RFID is prescription for drug companies

Jun 14, 20044 mins
Enterprise ApplicationsRFID

The front lines of technology are typically unfamiliar But the chain is making an exception for radio frequency identification (RFID).

BOSTON – The front lines of technology are typically unfamiliar territory for drugstore giant CVS.

“We’re not on the bleeding edge of any technology, nor do we want to be,” said Jack DeAlmo, vice president of inventory management and merchandise operations at CVS in Woonsocket, R.I.

But the chain is making an exception for radio frequency identification (RFID). With RFID, CVS isn’t content to sit back “and have our destiny decided for us,” said DeAlmo, who spoke last week at an IDC-sponsored event.

RFID is not a new technology, but its application in the consumer packaged goods (CPG) supply chain is a recent phenomenon led by industry heavyweights such as Wal-Mart, Gillette and Procter & Gamble.

Pharmaceuticals is a different animal, however. It’s a complex, highly regulated environment, DeAlmo said. “This is not a CPG supply chain. It’s a very convoluted supply chain with people who don’t talk to each other and don’t want to share information,” he said.

But a common drive to combat drug counterfeiting and streamline operations could help open the lines of communication in the pharmaceuticals industry.

Today between 2% and 7% of pharmaceuticals are counterfeit – a figure that is drastically higher in emerging markets, said Jamie Hintlian, a partner in the health and life sciences practice at Accenture, at the IDC event. In some countries more than 50% of the drug supply could consist of counterfeit drugs, according to a recent report from the U.S. Food and Drug Administration.

Experts say RFID’s “track and trace” capabilities can make drug counterfeiting more difficult by enabling more thorough documentation than bar codes allow during the various links in the pharmaceutical supply chain. RFID tags placed on pallets, cases or individual items would contain an electronic product code, which is essentially a serial number used to identify a specific item in a supply chain.

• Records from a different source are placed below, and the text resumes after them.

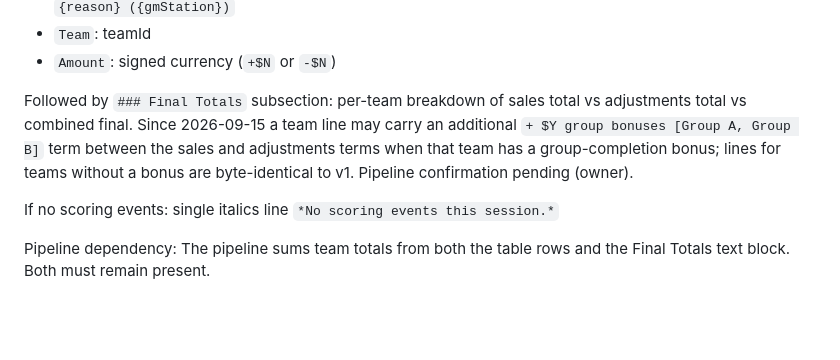
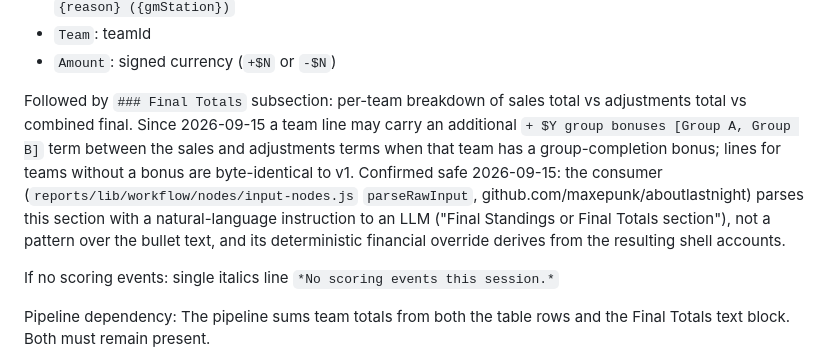
Before and after one commit to maxepunk/ALNScanner, a Markdown page: docs/session-report-contract.md, the part around the change. Drawn GitHub-style; blank space fills up the shorter version.

Commit message:
docs(report-contract): Final Totals bonus term confirmed safe for the report consumer
Co-Authored-By: Claude Fable 5.1 <noreply@anthropic.com>

```diff
--- a/docs/session-report-contract.md
+++ b/docs/session-report-contract.md
@@ -65,7 +65,7 @@ Table columns (in exact order):
 - `Team`: teamId
 - `Amount`: signed currency (`+$N` or `-$N`)
 
-Followed by `### Final Totals` subsection: per-team breakdown of sales total vs adjustments total vs combined final. Since 2026-09-15 a team line may carry an additional `+ $Y group bonuses [Group A, Group B]` term between the sales and adjustments terms when that team has a group-completion bonus; lines for teams without a bonus are byte-identical to v1. Pipeline confirmation pending (owner).
+Followed by `### Final Totals` subsection: per-team breakdown of sales total vs adjustments total vs combined final. Since 2026-09-15 a team line may carry an additional `+ $Y group bonuses [Group A, Group B]` term between the sales and adjustments terms when that team has a group-completion bonus; lines for teams without a bonus are byte-identical to v1. Confirmed safe 2026-09-15: the consumer (`reports/lib/workflow/nodes/input-nodes.js` `parseRawInput`, github.com/maxepunk/aboutlastnight) parses this section with a natural-language instruction to an LLM ("Final Standings or Final Totals section"), not a pattern over the bullet text, and its deterministic financial override derives from the resulting shell accounts.
 
 If no scoring events: single italics line `*No scoring events this session.*`
 
```
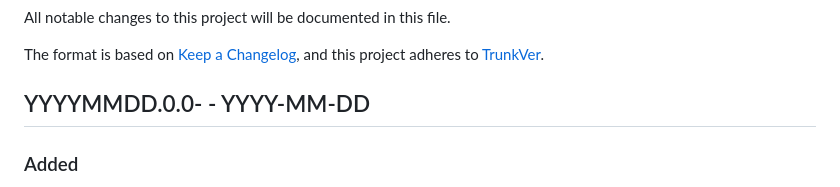
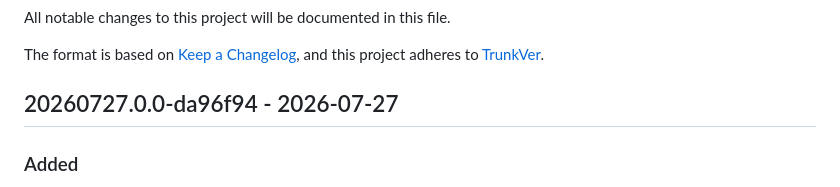
Before and after one commit to stephane-klein/sklein-devbox, a Markdown page: CHANGELOG.md, the part around the change. Rendered like a GitHub page.

Commit message:
Release 20260727.0.0-da96f94 version

```diff
--- a/CHANGELOG.md
+++ b/CHANGELOG.md
@@ -5,7 +5,7 @@ All notable changes to this project will be documented in this file.
 The format is based on [Keep a Changelog](https://keepachangelog.com/en/1.1.0/),
 and this project adheres to [TrunkVer](https://trunkver.org/).
 
-## YYYYMMDD.0.0-<short-hash> - YYYY-MM-DD
+## 20260727.0.0-da96f94 - 2026-07-27
 
 ### Added
 
```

The theory is that as drugs move between manufacturing facilities, wholesalers’ distribution centers, retailers’ warehouses and in-store pharmacies, RFID readers can capture and log item location. Middleware responsible for analyzing reader data can then peg any operational discrepancies.

RFID won’t eliminate counterfeiting, but it will make it harder on those trying to thwart the system, said Lyle Ginsburg, managing partner at Accenture. “It’s going to take the net and make it a little bit tighter for the bad guys,” he said.

RFID’s anti-counterfeiting assistance is not the only appeal of the technology to drug companies. It also could help companies better track product expiration dates, said Michael Scrase, director of information systems and business integration at Cardinal Health.

The $40 billion Dublin, Ohio, company manufactures and distributes healthcare products, including pharmaceuticals. Some of Cardinal Health’s 24 distribution centers carry close to $1 billion in inventory – much of it perishable – from any of 2,000 different vendors at any one time. With its current bar-code technology, Cardinal Health can’t track items by lot and expiration date. With RFID, it could, Scrase said.

The ability to track drugs by their manufacturing lot number would be particularly helpful in the event of a drug recall.

Pat Rizzotto, a vice president of global customer initiatives at Johnson & Johnson, convinced upper management at the New Brunswick, N.J., company that RFID was worth investigating simply by explaining how the technology might have helped avoid the logistical nightmare of recalling more than 30 million Tylenol bottles after the tampering incident in 1982.

“If we had this technology, our business case would have been very different,” Rizzotto said. That’s all it took for Rizzotto to get the go-ahead.